→ **Exercise prompt**
Beneath this task are records; count how many lines include the string "preview" and answer with that number alone.

============

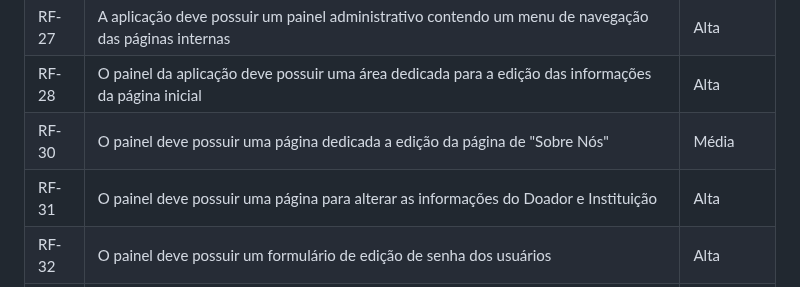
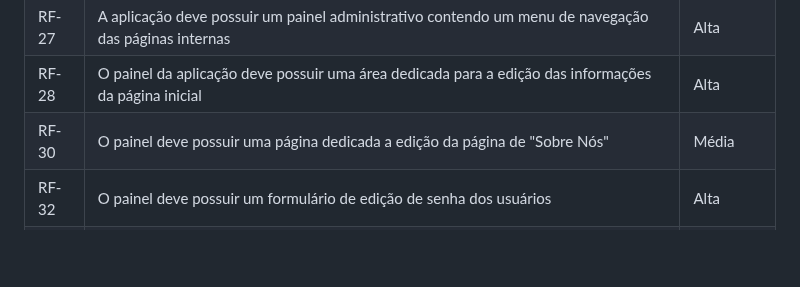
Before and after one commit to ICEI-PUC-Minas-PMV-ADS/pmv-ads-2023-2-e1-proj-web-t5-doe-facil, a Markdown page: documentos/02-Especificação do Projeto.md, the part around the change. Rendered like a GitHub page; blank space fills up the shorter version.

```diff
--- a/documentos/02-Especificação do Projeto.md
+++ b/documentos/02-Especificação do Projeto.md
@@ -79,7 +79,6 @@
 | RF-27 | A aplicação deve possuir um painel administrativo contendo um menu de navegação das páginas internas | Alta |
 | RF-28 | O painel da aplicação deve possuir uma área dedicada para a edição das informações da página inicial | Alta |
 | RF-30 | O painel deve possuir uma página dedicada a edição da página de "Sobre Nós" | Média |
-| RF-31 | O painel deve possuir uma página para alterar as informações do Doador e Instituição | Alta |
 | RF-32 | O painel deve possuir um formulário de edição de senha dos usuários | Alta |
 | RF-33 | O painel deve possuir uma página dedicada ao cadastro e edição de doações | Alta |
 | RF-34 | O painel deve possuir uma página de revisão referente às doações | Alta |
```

============

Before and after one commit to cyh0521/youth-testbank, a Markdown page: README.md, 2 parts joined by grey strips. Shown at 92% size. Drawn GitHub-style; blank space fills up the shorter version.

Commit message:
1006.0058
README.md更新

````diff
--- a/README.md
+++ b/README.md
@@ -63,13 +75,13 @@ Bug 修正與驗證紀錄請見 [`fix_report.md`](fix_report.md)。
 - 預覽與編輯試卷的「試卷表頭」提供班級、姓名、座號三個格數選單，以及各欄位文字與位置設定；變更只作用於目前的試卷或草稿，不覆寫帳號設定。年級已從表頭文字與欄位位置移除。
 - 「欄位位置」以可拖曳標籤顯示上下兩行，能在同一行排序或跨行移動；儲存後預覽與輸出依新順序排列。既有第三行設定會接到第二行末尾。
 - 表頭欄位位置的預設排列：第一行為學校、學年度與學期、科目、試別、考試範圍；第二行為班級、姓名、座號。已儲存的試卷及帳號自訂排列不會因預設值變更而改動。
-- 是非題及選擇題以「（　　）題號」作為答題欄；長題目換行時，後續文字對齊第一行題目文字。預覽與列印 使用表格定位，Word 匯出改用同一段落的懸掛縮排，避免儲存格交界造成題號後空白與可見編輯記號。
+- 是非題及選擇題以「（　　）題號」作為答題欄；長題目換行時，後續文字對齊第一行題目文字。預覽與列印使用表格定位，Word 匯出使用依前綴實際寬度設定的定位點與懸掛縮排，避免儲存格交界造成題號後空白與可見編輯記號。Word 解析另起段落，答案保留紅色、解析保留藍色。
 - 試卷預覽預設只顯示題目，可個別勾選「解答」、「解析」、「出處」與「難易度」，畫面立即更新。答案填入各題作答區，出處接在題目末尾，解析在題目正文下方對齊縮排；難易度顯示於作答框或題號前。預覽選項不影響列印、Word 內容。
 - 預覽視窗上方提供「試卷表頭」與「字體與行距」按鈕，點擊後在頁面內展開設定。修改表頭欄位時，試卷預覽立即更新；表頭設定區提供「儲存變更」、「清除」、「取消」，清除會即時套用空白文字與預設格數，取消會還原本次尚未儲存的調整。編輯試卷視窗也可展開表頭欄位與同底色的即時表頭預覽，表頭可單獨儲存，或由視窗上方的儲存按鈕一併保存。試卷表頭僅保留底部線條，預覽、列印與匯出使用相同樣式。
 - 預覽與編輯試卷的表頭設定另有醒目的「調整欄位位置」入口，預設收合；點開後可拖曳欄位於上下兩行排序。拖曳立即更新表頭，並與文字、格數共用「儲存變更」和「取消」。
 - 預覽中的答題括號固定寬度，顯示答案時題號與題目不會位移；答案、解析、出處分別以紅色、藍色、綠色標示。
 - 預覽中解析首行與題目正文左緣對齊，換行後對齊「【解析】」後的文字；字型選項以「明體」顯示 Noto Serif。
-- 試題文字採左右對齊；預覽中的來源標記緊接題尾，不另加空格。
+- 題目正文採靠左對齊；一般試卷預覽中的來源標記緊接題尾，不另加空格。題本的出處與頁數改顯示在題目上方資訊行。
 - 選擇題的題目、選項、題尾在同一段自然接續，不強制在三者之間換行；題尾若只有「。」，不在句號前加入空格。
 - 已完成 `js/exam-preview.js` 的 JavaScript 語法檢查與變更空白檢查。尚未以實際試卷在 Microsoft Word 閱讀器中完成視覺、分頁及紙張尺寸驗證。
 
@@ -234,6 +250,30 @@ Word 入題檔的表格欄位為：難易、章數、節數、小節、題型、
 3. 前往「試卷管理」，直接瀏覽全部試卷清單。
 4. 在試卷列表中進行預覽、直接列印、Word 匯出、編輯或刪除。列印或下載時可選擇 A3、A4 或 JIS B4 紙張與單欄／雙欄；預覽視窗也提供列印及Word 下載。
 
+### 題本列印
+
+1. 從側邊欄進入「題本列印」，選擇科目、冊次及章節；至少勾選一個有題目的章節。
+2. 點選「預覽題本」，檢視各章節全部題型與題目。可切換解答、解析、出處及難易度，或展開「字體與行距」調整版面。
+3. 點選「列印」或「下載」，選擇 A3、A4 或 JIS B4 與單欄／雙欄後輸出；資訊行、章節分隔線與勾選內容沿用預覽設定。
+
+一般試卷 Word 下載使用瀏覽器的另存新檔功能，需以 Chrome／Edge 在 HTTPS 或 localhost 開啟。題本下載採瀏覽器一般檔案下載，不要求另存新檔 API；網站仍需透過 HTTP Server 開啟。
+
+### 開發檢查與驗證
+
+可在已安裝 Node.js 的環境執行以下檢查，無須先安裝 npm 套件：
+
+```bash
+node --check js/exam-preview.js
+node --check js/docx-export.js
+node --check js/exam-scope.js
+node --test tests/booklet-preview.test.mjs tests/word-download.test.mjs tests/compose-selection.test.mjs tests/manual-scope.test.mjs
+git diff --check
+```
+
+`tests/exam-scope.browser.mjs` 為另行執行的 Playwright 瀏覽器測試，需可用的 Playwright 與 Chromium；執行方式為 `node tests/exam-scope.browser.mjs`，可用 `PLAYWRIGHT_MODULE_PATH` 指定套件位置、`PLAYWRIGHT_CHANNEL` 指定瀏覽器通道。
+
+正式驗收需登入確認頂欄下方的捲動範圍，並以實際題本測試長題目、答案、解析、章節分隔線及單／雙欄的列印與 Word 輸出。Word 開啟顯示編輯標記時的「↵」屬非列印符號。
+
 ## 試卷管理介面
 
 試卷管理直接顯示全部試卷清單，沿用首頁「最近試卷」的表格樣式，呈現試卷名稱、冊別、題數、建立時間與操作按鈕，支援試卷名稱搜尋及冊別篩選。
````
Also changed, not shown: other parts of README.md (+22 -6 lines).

============

→ **The completed task**
3